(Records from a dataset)
··········

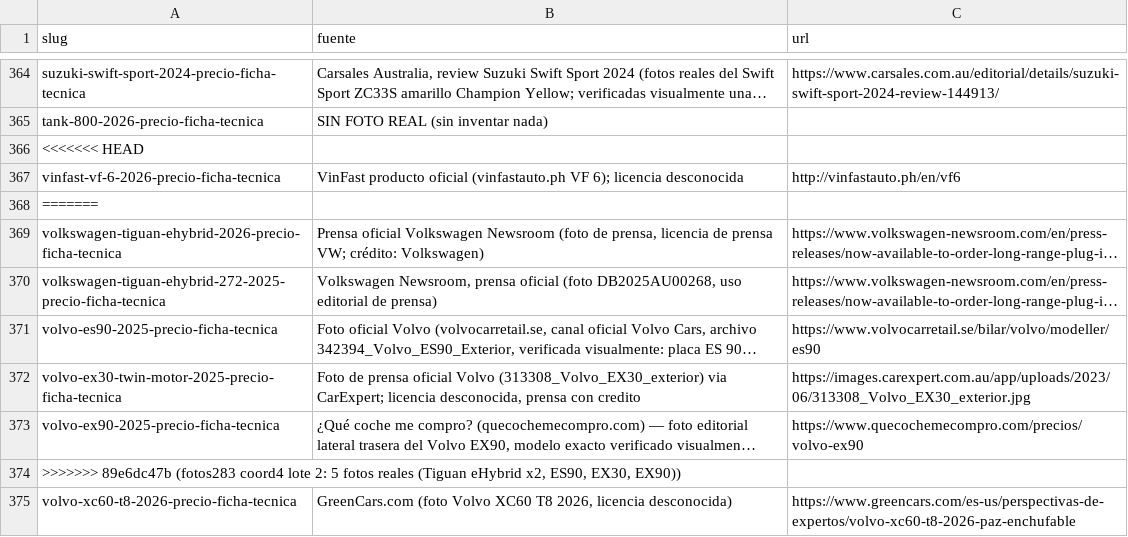
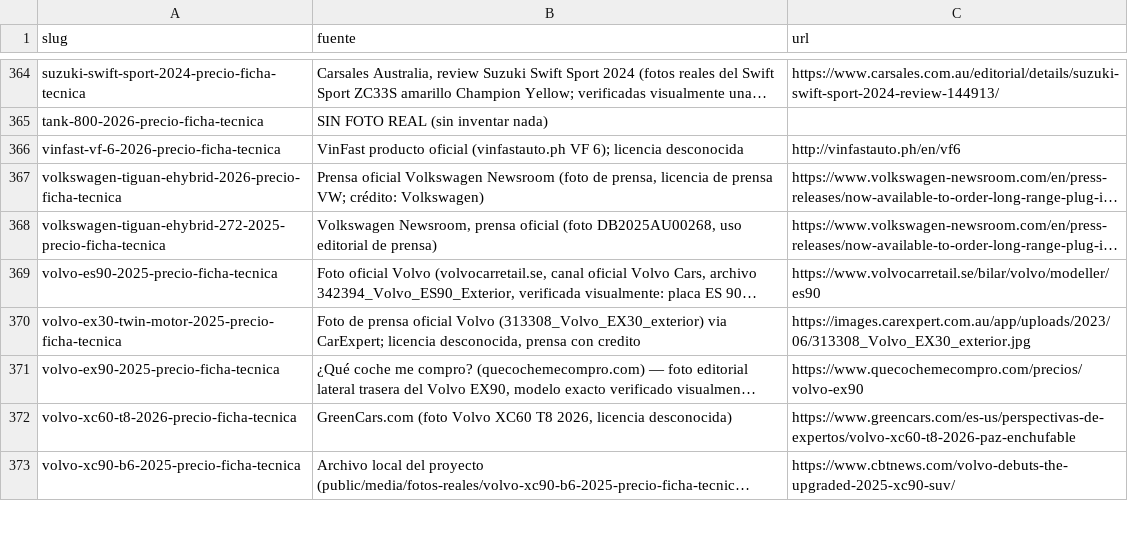
Before and after one commit to danielsanchezverdasco-art/recurretumulta, a CSV file: docs/comunicacion-ias/listas/fotos-283-niky.csv, drawn as a sheet; only a part is shown, gaps mark what is left out; the shorter side is filled out with more unchanged rows; long unchanged cells end in …; the diff names each change by its address in the sheet, - before the commit and + after, or states it on an @@ line.

Commit message:
fotos283 coord4 reparacion: quita marcadores de conflicto del CSV (lotes 2 y 3 intactos, 10 slugs)

```diff
--- a/docs/comunicacion-ias/listas/fotos-283-niky.csv
+++ b/docs/comunicacion-ias/listas/fotos-283-niky.csv
-row 366: <<<<<<< HEAD
-row 368: =======
-row 374: >>>>>>> 89e6dc47b (fotos283 coord4 lote 2: 5 fotos reales (Tiguan eHybrid x2, ES90, EX30, EX90))
```
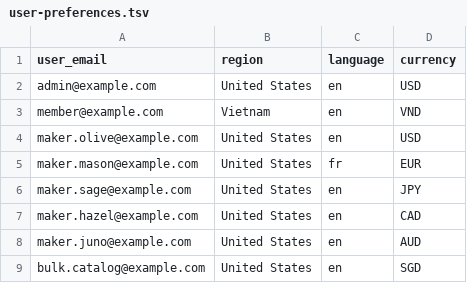
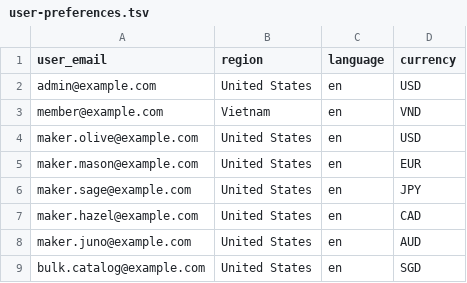
Before and after one commit to dauphaihau-arc/api, a TSV file: seed-data/user-preferences.tsv, drawn as a sheet.

Commit message:
feat(i18n)!: retire la/fr from the storefront language contract
- Rename MARKETPLACE_LANGUAGES/MarketplaceLanguage to STOREFRONT_LANGUAGES/StorefrontLanguage with en/vi only.
- Migrate existing la/fr user preference rows to en.
- Regenerate the OpenAPI document and bump @dauphaihau-arc/api-spec to 7.0.0.
- Update DTOs, fixtures, seeds, and tests for the retired values.

```diff
--- a/seed-data/user-preferences.tsv
+++ b/seed-data/user-preferences.tsv
@@ -4,3 +4,3 @@ member@example.com	Vietnam	en	VND
 maker.olive@example.com	United States	en	USD
-maker.mason@example.com	United States	fr	EUR
+maker.mason@example.com	United States	en	EUR
 maker.sage@example.com	United States	en	JPY
```
Also changed, not shown: 19 other files.
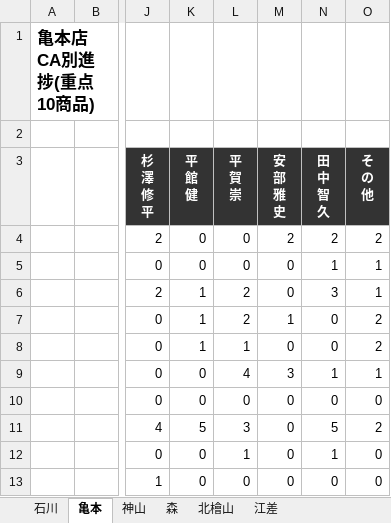
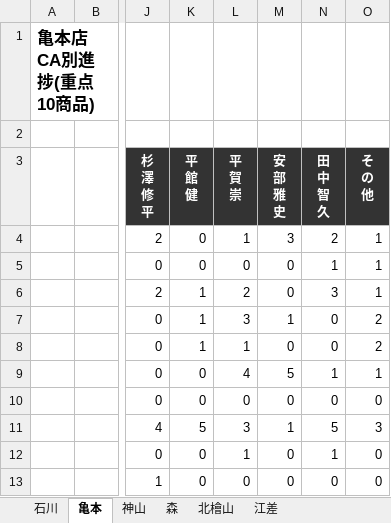
Before and after one commit to kir780866006052-sketch/jyuten-syouhin, an Excel workbook: 重点商品CA別進捗_2026年9月.xlsx, sheet 亀本, drawn as a sheet; only a part is shown, gaps mark what is left out; values as stored, in another font and other column widths than the file's, no borders; charts and pictures not drawn; the diff names each change by its address in the sheet, - before the commit and + after, or states it on an @@ line.

```diff
--- a/重点商品CA別進捗_2026年9月.xlsx (sheet 亀本)
+++ b/重点商品CA別進捗_2026年9月.xlsx (sheet 亀本)
-L4 (平 賀 崇): 0
+L4 (平 賀 崇): 1
-M4 (安 部 雅 史): 2
+M4 (安 部 雅 史): 3
-O4 (そ の 他): 2
+O4 (そ の 他): 1
-L7 (平 賀 崇): 2
+L7 (平 賀 崇): 3
-M9 (安 部 雅 史): 3
+M9 (安 部 雅 史): 5
-M11 (安 部 雅 史): 0
+M11 (安 部 雅 史): 1
-O11 (そ の 他): 2
+O11 (そ の 他): 3
```
Also changed, not shown: sheet 石川, sheet 神山, sheet 北檜山, sheet 森, sheet 江差, sheet クエスト5・U-Car石川, charts or pictures.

··········

● **Exercise description**
Omit the pictures and copy the records above exactly.

● **Solution for this problem**
Before and after one commit to danielsanchezverdasco-art/recurretumulta, a CSV file: docs/comunicacion-ias/listas/fotos-283-niky.csv, drawn as a sheet; only a part is shown, gaps mark what is left out; the shorter side is filled out with more unchanged rows; long unchanged cells end in …; the diff names each change by its address in the sheet, - before the commit and + after, or states it on an @@ line.

Commit message:
fotos283 coord4 reparacion: quita marcadores de conflicto del CSV (lotes 2 y 3 intactos, 10 slugs)

```diff
--- a/docs/comunicacion-ias/listas/fotos-283-niky.csv
+++ b/docs/comunicacion-ias/listas/fotos-283-niky.csv
-row 366: <<<<<<< HEAD
-row 368: =======
-row 374: >>>>>>> 89e6dc47b (fotos283 coord4 lote 2: 5 fotos reales (Tiguan eHybrid x2, ES90, EX30, EX90))
```
Before and after one commit to dauphaihau-arc/api, a TSV file: seed-data/user-preferences.tsv, drawn as a sheet.

Commit message:
feat(i18n)!: retire la/fr from the storefront language contract
- Rename MARKETPLACE_LANGUAGES/MarketplaceLanguage to STOREFRONT_LANGUAGES/StorefrontLanguage with en/vi only.
- Migrate existing la/fr user preference rows to en.
- Regenerate the OpenAPI document and bump @dauphaihau-arc/api-spec to 7.0.0.
- Update DTOs, fixtures, seeds, and tests for the retired values.

```diff
--- a/seed-data/user-preferences.tsv
+++ b/seed-data/user-preferences.tsv
@@ -4,3 +4,3 @@ member@example.com	Vietnam	en	VND
 maker.olive@example.com	United States	en	USD
-maker.mason@example.com	United States	fr	EUR
+maker.mason@example.com	United States	en	EUR
 maker.sage@example.com	United States	en	JPY
```
Also changed, not shown: 19 other files.
Before and after one commit to kir780866006052-sketch/jyuten-syouhin, an Excel workbook: 重点商品CA別進捗_2026年9月.xlsx, sheet 亀本, drawn as a sheet; only a part is shown, gaps mark what is left out; values as stored, in another font and other column widths than the file's, no borders; charts and pictures not drawn; the diff names each change by its address in the sheet, - before the commit and + after, or states it on an @@ line.

```diff
--- a/重点商品CA別進捗_2026年9月.xlsx (sheet 亀本)
+++ b/重点商品CA別進捗_2026年9月.xlsx (sheet 亀本)
-L4 (平 賀 崇): 0
+L4 (平 賀 崇): 1
-M4 (安 部 雅 史): 2
+M4 (安 部 雅 史): 3
-O4 (そ の 他): 2
+O4 (そ の 他): 1
-L7 (平 賀 崇): 2
+L7 (平 賀 崇): 3
-M9 (安 部 雅 史): 3
+M9 (安 部 雅 史): 5
-M11 (安 部 雅 史): 0
+M11 (安 部 雅 史): 1
-O11 (そ の 他): 2
+O11 (そ の 他): 3
```
Also changed, not shown: sheet 石川, sheet 神山, sheet 北檜山, sheet 森, sheet 江差, sheet クエスト5・U-Car石川, charts or pictures.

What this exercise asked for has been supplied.